It's no secret that providing new professionals with a mentor or coach can positively impact their careers and the company they serve. According to Guider, "87% of mentors and mentees feel empowered by their mentoring relationships and have developed greater confidence."
In recent decades, places of business have gravitated towards more prescribed methods of training new employees. Instead of one-on-one apprenticeships or mentorships, professionals now receive much of their on-site training from interactive programs, assigned reading, and video tutorials.
Medical, music and even professional sports are examples of industries that still employ a mentorship and coaching approach to training their experts. Notably, these industries do not simply throw just anyone into mentor or coach positions.
They take into deep consideration who is a true master at their craft and empower those professionals to pass on their knowledge to the new generation of professionals. As a result, they reap the benefits of providing each new professional with a knowledgeable field expert prepared to take them under their wing.
With over 30 years of experience in coaching, I've had many first-hand experiences that have led me to advocate for this approach. Here are a few of the key benefits for businesses who take a coaching and mentoring process to train their professionals:
Deeper Work Connections
One of the top coaching benefits is the result of new professionals feeling connected and deeply supported by their mentor(s). In addition, employees feeling supported by their company is linked to many residual perks, including employee retention, company loyalty, higher profits, and even more.
If you think about it, it makes perfect sense. Would you feel more valued if a company dedicated time and payroll to having someone mentor you than if they stuck you in front of a computer to learn in solitude?
Higher Employee Retention
Companies that fail to make their professionals feel valued, supported, and a part of the team often have low employee retention rates. The inability to retain employees can result in reduced profits, low-quality services, and loss of time and funds.
Losing quality professionals can leave a company at risk of being run by a new generation of employees that haven't received proper training. Consequently, this can also lead to lower performance from the company as a whole and loss of profits.
More Well-Rounded Professionals
Professionals who are mentored and coached by the industry's finest experts are likely to grow and develop into well-rounded professionals themselves. Being mentored and coached by an industry expert allows new generation professionals to absorb more intricate knowledge than what they will receive from a computer screen or book.
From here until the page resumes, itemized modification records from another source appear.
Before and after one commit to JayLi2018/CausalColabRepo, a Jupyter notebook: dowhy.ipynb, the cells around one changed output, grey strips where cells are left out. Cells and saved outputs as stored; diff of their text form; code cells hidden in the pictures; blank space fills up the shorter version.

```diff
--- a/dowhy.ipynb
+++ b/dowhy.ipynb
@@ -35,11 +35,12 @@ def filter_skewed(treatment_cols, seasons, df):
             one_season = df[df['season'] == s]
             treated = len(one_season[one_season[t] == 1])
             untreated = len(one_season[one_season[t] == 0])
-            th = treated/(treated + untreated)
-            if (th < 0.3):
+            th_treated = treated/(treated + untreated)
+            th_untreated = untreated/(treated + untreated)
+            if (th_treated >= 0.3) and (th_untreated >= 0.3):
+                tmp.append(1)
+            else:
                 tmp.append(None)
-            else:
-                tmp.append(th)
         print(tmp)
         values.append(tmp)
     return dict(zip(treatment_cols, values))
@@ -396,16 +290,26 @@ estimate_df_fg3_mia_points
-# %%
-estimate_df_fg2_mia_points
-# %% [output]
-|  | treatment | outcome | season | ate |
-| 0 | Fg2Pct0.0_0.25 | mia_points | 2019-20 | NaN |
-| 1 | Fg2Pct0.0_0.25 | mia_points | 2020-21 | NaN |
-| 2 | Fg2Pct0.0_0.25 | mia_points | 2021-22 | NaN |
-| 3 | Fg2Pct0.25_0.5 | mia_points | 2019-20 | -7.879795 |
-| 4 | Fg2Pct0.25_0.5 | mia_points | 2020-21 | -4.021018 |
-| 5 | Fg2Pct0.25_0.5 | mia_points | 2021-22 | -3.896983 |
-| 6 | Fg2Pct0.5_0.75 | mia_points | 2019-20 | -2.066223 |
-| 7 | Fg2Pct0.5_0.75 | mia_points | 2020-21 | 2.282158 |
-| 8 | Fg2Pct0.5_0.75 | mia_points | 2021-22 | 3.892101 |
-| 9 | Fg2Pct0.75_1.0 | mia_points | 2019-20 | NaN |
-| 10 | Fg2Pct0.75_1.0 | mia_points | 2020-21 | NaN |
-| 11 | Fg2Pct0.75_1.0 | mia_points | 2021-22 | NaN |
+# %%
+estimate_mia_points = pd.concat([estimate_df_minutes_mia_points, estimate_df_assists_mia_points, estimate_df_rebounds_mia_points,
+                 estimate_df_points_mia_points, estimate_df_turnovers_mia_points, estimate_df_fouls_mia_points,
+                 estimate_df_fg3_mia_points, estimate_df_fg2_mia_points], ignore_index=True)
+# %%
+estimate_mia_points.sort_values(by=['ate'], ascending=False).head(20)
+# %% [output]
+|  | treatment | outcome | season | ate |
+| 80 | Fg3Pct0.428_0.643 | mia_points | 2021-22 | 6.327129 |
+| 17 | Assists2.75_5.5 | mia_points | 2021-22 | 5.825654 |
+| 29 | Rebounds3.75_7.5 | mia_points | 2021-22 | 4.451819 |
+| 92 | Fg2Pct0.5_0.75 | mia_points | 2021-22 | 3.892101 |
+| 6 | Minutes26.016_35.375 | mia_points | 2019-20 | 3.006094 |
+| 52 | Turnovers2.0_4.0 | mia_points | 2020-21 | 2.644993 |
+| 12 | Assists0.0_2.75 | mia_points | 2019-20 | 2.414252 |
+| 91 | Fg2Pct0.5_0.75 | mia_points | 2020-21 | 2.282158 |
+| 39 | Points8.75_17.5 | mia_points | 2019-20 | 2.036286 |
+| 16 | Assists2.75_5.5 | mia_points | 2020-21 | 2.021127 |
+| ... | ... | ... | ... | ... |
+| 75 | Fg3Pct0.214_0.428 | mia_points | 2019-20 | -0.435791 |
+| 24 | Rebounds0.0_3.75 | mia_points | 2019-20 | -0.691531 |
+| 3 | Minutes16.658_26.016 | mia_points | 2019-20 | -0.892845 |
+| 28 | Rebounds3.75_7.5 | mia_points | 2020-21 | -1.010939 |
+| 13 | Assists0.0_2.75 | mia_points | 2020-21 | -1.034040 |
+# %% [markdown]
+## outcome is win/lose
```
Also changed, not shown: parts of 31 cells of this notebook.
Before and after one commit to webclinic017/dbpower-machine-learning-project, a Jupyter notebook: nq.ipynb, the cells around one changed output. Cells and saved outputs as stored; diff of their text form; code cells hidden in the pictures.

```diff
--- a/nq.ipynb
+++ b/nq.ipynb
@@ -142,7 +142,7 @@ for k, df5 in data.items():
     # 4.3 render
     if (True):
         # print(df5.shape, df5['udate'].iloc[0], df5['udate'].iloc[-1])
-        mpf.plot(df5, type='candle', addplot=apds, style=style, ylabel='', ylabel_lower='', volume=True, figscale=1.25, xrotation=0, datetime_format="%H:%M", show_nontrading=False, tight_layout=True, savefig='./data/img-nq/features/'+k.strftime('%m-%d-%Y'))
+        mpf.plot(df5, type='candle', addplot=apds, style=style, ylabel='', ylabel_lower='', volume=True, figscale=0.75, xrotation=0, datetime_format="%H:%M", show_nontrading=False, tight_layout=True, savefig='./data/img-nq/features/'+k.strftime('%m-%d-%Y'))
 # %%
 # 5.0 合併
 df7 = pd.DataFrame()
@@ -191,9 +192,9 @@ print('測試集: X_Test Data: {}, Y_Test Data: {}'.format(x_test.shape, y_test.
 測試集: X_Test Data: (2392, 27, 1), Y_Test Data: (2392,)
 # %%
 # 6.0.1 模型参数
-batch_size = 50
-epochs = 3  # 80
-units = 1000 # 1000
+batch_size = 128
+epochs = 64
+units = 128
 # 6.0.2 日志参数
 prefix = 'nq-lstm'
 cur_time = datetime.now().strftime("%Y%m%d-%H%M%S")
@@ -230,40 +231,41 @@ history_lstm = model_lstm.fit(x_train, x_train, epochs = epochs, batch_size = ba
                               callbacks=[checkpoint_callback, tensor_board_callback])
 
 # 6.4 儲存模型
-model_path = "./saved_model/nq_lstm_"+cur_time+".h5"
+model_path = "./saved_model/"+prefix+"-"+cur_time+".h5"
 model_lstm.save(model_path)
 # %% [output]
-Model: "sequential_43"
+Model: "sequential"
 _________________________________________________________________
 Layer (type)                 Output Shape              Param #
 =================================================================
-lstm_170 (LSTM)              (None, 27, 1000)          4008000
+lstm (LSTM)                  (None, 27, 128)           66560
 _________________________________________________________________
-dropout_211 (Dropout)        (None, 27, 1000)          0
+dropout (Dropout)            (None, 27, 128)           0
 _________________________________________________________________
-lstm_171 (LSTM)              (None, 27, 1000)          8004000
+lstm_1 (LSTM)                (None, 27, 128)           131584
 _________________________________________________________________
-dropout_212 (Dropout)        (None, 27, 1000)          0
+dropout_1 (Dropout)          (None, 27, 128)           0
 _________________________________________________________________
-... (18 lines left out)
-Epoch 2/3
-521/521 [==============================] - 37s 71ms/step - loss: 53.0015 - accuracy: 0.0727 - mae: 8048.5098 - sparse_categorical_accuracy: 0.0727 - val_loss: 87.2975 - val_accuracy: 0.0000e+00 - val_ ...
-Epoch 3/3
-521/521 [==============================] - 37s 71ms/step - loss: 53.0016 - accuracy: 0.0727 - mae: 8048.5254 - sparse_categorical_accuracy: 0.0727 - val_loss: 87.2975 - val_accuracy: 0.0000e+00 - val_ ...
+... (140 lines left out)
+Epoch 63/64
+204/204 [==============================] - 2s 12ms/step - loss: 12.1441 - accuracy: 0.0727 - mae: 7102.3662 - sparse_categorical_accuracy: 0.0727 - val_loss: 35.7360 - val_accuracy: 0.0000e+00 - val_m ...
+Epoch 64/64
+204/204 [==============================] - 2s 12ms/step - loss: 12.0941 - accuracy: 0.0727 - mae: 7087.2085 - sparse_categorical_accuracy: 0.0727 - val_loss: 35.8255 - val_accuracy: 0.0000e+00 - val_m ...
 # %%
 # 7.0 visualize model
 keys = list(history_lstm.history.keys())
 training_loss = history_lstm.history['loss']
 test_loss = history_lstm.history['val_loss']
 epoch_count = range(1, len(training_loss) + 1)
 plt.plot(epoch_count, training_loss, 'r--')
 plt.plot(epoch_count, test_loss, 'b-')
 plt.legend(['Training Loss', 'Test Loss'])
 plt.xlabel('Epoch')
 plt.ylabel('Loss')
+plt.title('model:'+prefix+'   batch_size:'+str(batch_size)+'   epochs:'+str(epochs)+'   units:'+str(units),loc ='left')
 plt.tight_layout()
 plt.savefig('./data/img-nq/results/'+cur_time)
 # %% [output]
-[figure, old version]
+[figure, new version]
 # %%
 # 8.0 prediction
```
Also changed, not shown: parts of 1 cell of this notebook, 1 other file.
As an added perk, "Mentees are promoted 5 times more often than those without mentors" and "mentors themselves are 6 times more likely to be promoted (Guider)." Thus, the master to apprentice method of training professionals creates a positive spiral of fulfilling opportunities for both mentees and mentors.
As it turns out, junior professionals want to learn and connect with a mentor in their industry and company. As reported by Forbes, "76% of people think mentors are important, but only 37% have one." Unfortunately, many companies have turned away from a mentorship approach to training and have replaced them with cheaper training alternatives.
Although it sometimes costs companies more payroll dollars to adopt a mentorship program, the long-term benefits are guaranteed to pay for themselves. For more information about the benefits of coaching in business, I invite you to check out my book Lift: The Nature & Craft of Expert Coaching.